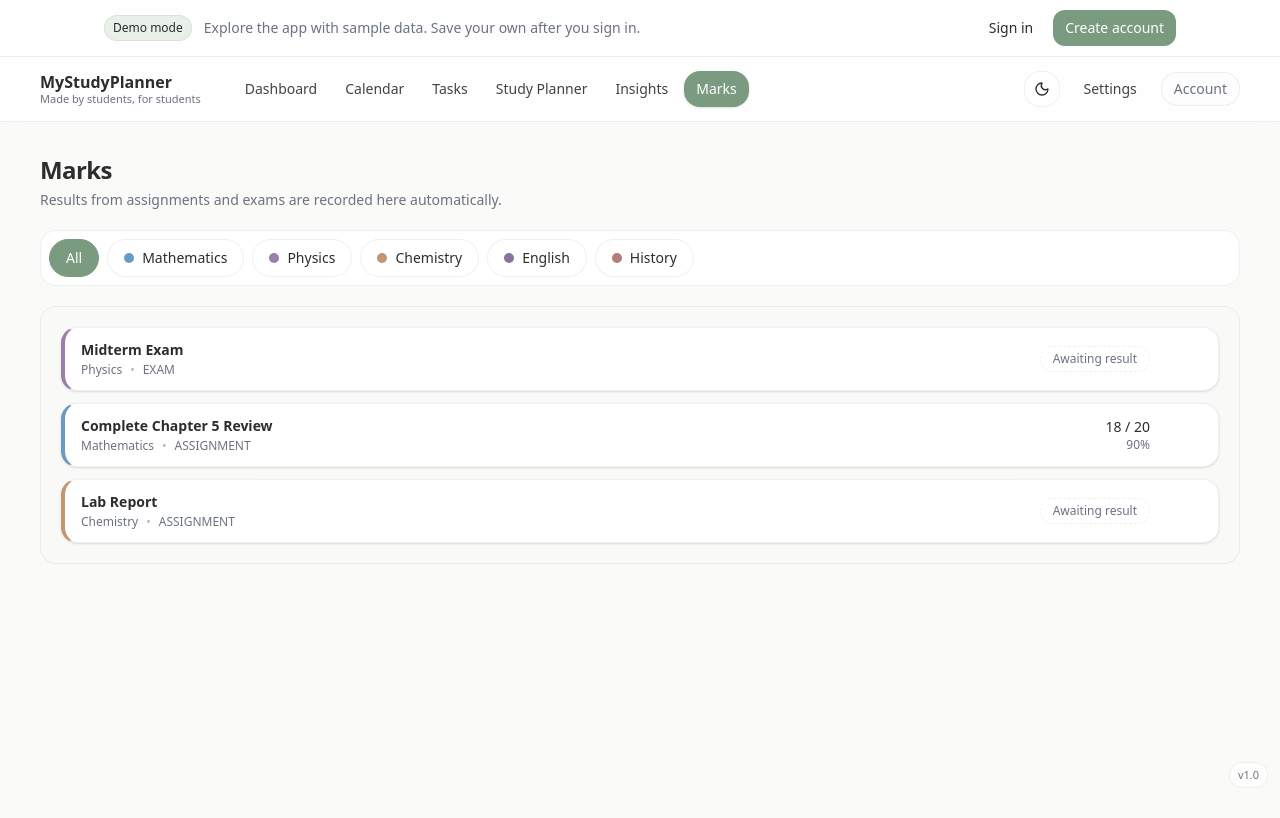
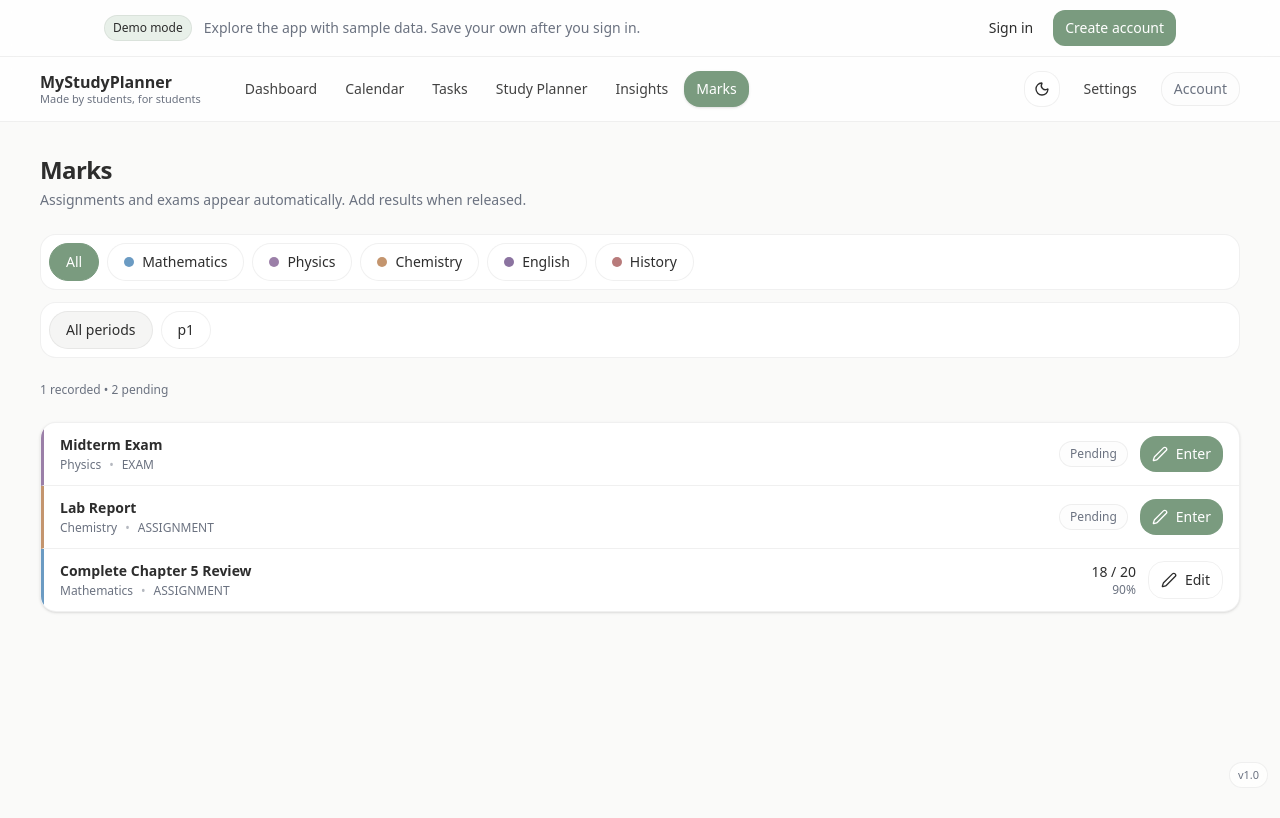
Before and after one commit to kaicrotty88/MyStudyPlanner, a Next.js app: page /demo in a window 1280 px wide. Both pictures are taken after a click on the button "Marks". Shown: the top 818 px of the page. Built offline with nearby package versions, Linux system fonts and the light colour scheme; no server answers.

Commit message:
period logic + marks page overhaul

```diff
--- a/components/marks.tsx
+++ b/components/marks.tsx
@@ -3,7 +3,7 @@
 import React, { useMemo, useState } from "react";
 import { Edit2 } from "lucide-react";
 
-import type { Task, Subject } from "./models";
+import type { Task, Subject, Period } from "./models";
 
 interface MarksProps {
   tasks: Task[];
@@ -13,6 +13,7 @@ interface MarksProps {
 
 export function Marks({ tasks, subjects, onUpdateTask }: MarksProps) {
   const [selectedSubject, setSelectedSubject] = useState<string>("all");
+  const [selectedPeriod, setSelectedPeriod] = useState<string>("all");
 
   const [editingTask, setEditingTask] = useState<Task | null>(null);
 
@@ -24,26 +25,46 @@ export function Marks({ tasks, subjects, onUpdateTask }: MarksProps) {
 
   /* -------------------- Derived data -------------------- */
 
+  // ✅ ONLY assignments + exams
   const assessableTasks = useMemo(() => {
-    return tasks.filter(
-      (t) => t.type === "assignment" || t.type === "exam"
-    );
+    return tasks.filter((t) => t.type === "assignment" || t.type === "exam");
   }, [tasks]);
 
+  // Periods inferred from tasks
+  const periods: Period[] = useMemo(() => {
+    const map = new Map<string, Period>();
+    for (const t of assessableTasks) {
+      if (t.periodId) map.set(t.periodId, { id: t.periodId, name: t.periodId });
+    }
+    return Array.from(map.values());
+  }, [assessableTasks]);
+
   const filteredTasks = useMemo(() => {
-    const base =
+    let base =
       selectedSubject === "all"
         ? assessableTasks
         : assessableTasks.filter((t) => t.subjectId === selectedSubject);
 
-    return [...base].sort((a, b) => b.dueDate.getTime() - a.dueDate.getTime());
-  }, [assessableTasks, selectedSubject]);
+    if (selectedPeriod !== "all") {
+      base = base.filter((t) => t.periodId === selectedPeriod);
+    }
 
-  const subjectById = (id: string) =>
-    subjects.find((s) => s.id === id);
+    // Pending first, then newest
+    return [...base].sort((a, b) => {
+      const aPending = a.result ? 0 : 1;
+      const bPending = b.result ? 0 : 1;
+      if (aPending !== bPending) return bPending - aPending;
+      return b.dueDate.getTime() - a.dueDate.getTime();
+    });
+  }, [assessableTasks, selectedSubject, selectedPeriod]);
+
+  const subjectById = (id: string) => subjects.find((s) => s.id === id);
 
   const percentage = (score: number, outOf: number) =>
     outOf > 0 ? Math.round((score / outOf) * 100) : 0;
+
+  const pendingCount = filteredTasks.filter((t) => !t.result).length;
+  const recordedCount = filteredTasks.filter((t) => Boolean(t.result)).length;
 
   /* -------------------- Handlers -------------------- */
 
@@ -80,21 +101,22 @@ export function Marks({ tasks, subjects, onUpdateTask }: MarksProps) {
   /* -------------------- UI -------------------- */
 
   return (
-    <div className="mx-auto max-w-7xl px-6 md:px-10 py-8 space-y-5">
+    <div className="mx-auto max-w-7xl px-6 md:px-10 py-8 space-y-6">
       {/* Header */}
       <div className="space-y-1">
         <h1 className="text-2xl font-semibold tracking-tight text-foreground">
           Marks
         </h1>
         <p className="text-sm text-muted-foreground">
-          Results from assignments and exams are recorded here automatically.
+          Assignments and exams appear automatically. Add results when released.
         </p>
       </div>
 
+      {/* Filters */}
+      <div className="space-y-3">
         {/* Subject filter */}
         <div className="rounded-2xl border border-border bg-card p-2 flex flex-wrap gap-2">
           <button
-          type="button"
             onClick={() => setSelectedSubject("all")}
             className={[
               "px-4 py-2 rounded-full text-sm font-medium transition border",
@@ -111,7 +133,6 @@ export function Marks({ tasks, subjects, onUpdateTask }: MarksProps) {
             return (
               <button
                 key={s.id}
-              type="button"
                 onClick={() => setSelectedSubject(s.id)}
                 className={[
                   "px-4 py-2 rounded-full text-sm font-medium transition border",
@@ -133,10 +154,51 @@ export function Marks({ tasks, subjects, onUpdateTask }: MarksProps) {
           })}
         </div>
 
-      {/* List */}
-      <div className="rounded-2xl border border-border bg-muted/20 p-4 md:p-5 space-y-3">
+        {/* Period filter */}
+        {periods.length > 0 && (
+          <div className="rounded-2xl border border-border bg-card p-2 flex flex-wrap gap-2">
+            <button
+              onClick={() => setSelectedPeriod("all")}
+              className={[
+                "px-4 py-2 rounded-full text-sm font-medium transition border",
+                selectedPeriod === "all"
+                  ? "bg-muted text-foreground border-border"
+                  : "bg-card border-border hover:bg-muted",
+              ].join(" ")}
+            >
+              All periods
+            </button>
+
+            {periods.map((p) => {
+              const active = selectedPeriod === p.id;
+              return (
+                <button
+                  key={p.id}
+                  onClick={() => setSelectedPeriod(p.id)}
+                  className={[
+                    "px-4 py-2 rounded-full text-sm font-medium transition border",
+                    active
+                      ? "bg-muted/60 border-border"
+                      : "bg-card border-border hover:bg-muted",
+                  ].join(" ")}
+                >
+                  {p.name}
+                </button>
+              );
+            })}
+          </div>
+        )}
+      </div>
+
+      {/* Status strip */}
+      <div className="text-xs text-muted-foreground">
+        {recordedCount} recorded • {pendingCount} pending
+      </div>
+
+      {/* Record sheet */}
+      <div className="rounded-2xl border border-border bg-card shadow-sm overflow-hidden">
         {filteredTasks.length === 0 ? (
-          <div className="rounded-2xl border border-dashed border-border bg-background/40 p-10 text-center">
+          <div className="p-10 text-center bg-background/40">
             <div className="text-sm font-medium text-foreground">
               No assessments
             </div>
@@ -145,17 +207,17 @@ export function Marks({ tasks, subjects, onUpdateTask }: MarksProps) {
             </div>
           </div>
         ) : (
-          filteredTasks.map((task) => {
+          <div className="divide-y divide-border">
+            {filteredTasks.map((task) => {
               const subject = subjectById(task.subjectId);
               const hasResult = Boolean(task.result);
 
               return (
                 <div
                   key={task.id}
-                className="group rounded-2xl border border-border bg-card px-4 py-3 shadow-sm hover:shadow-md transition"
+                  className="px-4 py-3 hover:bg-muted/20 transition"
                   style={{
-                  borderLeftWidth: 4,
-                  borderLeftColor: subject?.color,
+                    borderLeft: `3px solid ${subject?.color ?? "transparent"}`,
                   }}
                 >
                   <div className="flex items-center justify-between gap-4">
@@ -163,17 +225,17 @@ export function Marks({ tasks, subjects, onUpdateTask }: MarksProps) {
                       <div className="text-sm font-semibold text-foreground truncate">
                         {task.title}
                       </div>
-                    <div className="mt-0.5 text-xs text-muted-foreground flex items-center gap-2">
+                      <div className="mt-0.5 text-xs text-muted-foreground flex gap-2">
                         <span>{subject?.name}</span>
-                      <span className="text-muted-foreground/50">•</span>
+                        <span className="opacity-50">•</span>
                         <span className="uppercase">{task.type}</span>
                       </div>
                     </div>
 
-                  <div className="flex items-center gap-4 shrink-0">
+                    <div className="flex items-center gap-3">
                       {hasResult ? (
                         <div className="text-right">
-                        <div className="text-sm font-medium text-foreground">
+                          <div className="text-sm font-medium">
                             {task.result!.score} / {task.result!.outOf}
                           </div>
                           <div className="text-xs text-muted-foreground">
@@ -185,38 +247,40 @@ export function Marks({ tasks, subjects, onUpdateTask }: MarksProps) {
                           </div>
                         </div>
                       ) : (
-                      <span className="text-xs px-3 py-1 rounded-full border border-dashed border-border text-muted-foreground">
-                        Awaiting result
+                        <span className="text-xs px-2.5 py-1 rounded-full border border-border bg-muted/20 text-muted-foreground">
+                          Pending
                         </span>
                       )}
 
                       <button
                         onClick={() => openEdit(task)}
-                      className="h-9 w-9 grid place-items-center rounded-xl hover:bg-muted transition opacity-0 group-hover:opacity-100"
-                      aria-label="Edit result"
-                      type="button"
+                        className={[
+                          "inline-flex items-center gap-2 rounded-xl px-3 py-2 text-sm font-medium transition",
+                          hasResult
+                            ? "border border-border hover:bg-muted"
+                            : "bg-primary text-primary-foreground hover:bg-primary/90",
+                        ].join(" ")}
                       >
                         <Edit2 className="h-4 w-4" />
+                        {hasResult ? "Edit" : "Enter"}
                       </button>
                     </div>
                   </div>
                 </div>
               );
-          })
+            })}
+          </div>
         )}
       </div>
 
-      {/* Edit result modal */}
-      {editingTask ? (
+      {/* Edit modal */}
+      {editingTask && (
         <>
-          <div
-            className="fixed inset-0 bg-black/40 z-40"
-            onClick={closeEdit}
-          />
-          <div className="fixed z-50 top-1/2 left-1/2 -translate-x-1/2 -translate-y-1/2 w-full max-w-md rounded-2xl border border-border bg-card shadow-xl overflow-hidden">
+          <div className="fixed inset-0 bg-black/40 z-40" onClick={closeEdit} />
+          <div className="fixed z-50 top-1/2 left-1/2 -translate-x-1/2 -translate-y-1/2 w-full max-w-md rounded-2xl border border-border bg-card shadow-xl">
             <div className="px-5 py-4 border-b border-border">
-              <div className="text-sm font-semibold text-foreground">
-                Enter result
+              <div className="text-sm font-semibold">
+                {editingTask.result ? "Edit result" : "Enter result"}
               </div>
               <div className="text-xs text-muted-foreground">
                 {editingTask.title}
@@ -232,7 +296,7 @@ export function Marks({ tasks, subjects, onUpdateTask }: MarksProps) {
                   onChange={(e) =>
                     setFormData({ ...formData, score: e.target.value })
                   }
-                  className="w-full rounded-xl border border-border bg-input-background px-4 py-2.5 text-sm"
+                  className="rounded-xl border border-border px-4 py-2.5 text-sm"
                 />
                 <input
                   type="number"
@@ -241,7 +305,7 @@ export function Marks({ tasks, subjects, onUpdateTask }: MarksProps) {
                   onChange={(e) =>
                     setFormData({ ...formData, outOf: e.target.value })
                   }
-                  className="w-full rounded-xl border border-border bg-input-background px-4 py-2.5 text-sm"
+                  className="rounded-xl border border-border px-4 py-2.5 text-sm"
                 />
               </div>
 
@@ -251,22 +315,20 @@ export function Marks({ tasks, subjects, onUpdateTask }: MarksProps) {
                 onChange={(e) =>
                   setFormData({ ...formData, notes: e.target.value })
                 }
-                className="w-full rounded-xl border border-border bg-input-background px-4 py-2.5 text-sm resize-none"
+                className="w-full rounded-xl border border-border px-4 py-2.5 text-sm resize-none"
                 rows={3}
               />
 
               <div className="flex gap-2 pt-2">
                 <button
                   onClick={saveResult}
-                  className="flex-1 rounded-xl bg-primary px-4 py-2.5 text-sm font-medium text-primary-foreground hover:bg-primary/90 transition"
-                  type="button"
+                  className="flex-1 rounded-xl bg-primary px-4 py-2.5 text-sm font-medium text-primary-foreground hover:bg-primary/90"
                 >
                   Save
                 </button>
                 <button
                   onClick={closeEdit}
-                  className="flex-1 rounded-xl border border-border bg-card px-4 py-2.5 text-sm hover:bg-muted transition"
-                  type="button"
+                  className="flex-1 rounded-xl border border-border px-4 py-2.5 text-sm hover:bg-muted"
                 >
                   Cancel
                 </button>
@@ -274,7 +336,7 @@ export function Marks({ tasks, subjects, onUpdateTask }: MarksProps) {
             </div>
           </div>
         </>
-      ) : null}
+      )}
     </div>
   );
 }
```
Lines whose indentation alone changed are shown as unchanged.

- _What you have to do_
Locate the lines above that contain "center" and copy them.

- _Expected answer_
-          <div className="rounded-2xl border border-dashed border-border bg-background/40 p-10 text-center">
+          <div className="p-10 text-center bg-background/40">
                   <div className="flex items-center justify-between gap-4">
-                    <div className="mt-0.5 text-xs text-muted-foreground flex items-center gap-2">
-                  <div className="flex items-center gap-4 shrink-0">
+                    <div className="flex items-center gap-3">
-                      className="h-9 w-9 grid place-items-center rounded-xl hover:bg-muted transition opacity-0 group-hover:opacity-100"
+                          "inline-flex items-center gap-2 rounded-xl px-3 py-2 text-sm font-medium transition",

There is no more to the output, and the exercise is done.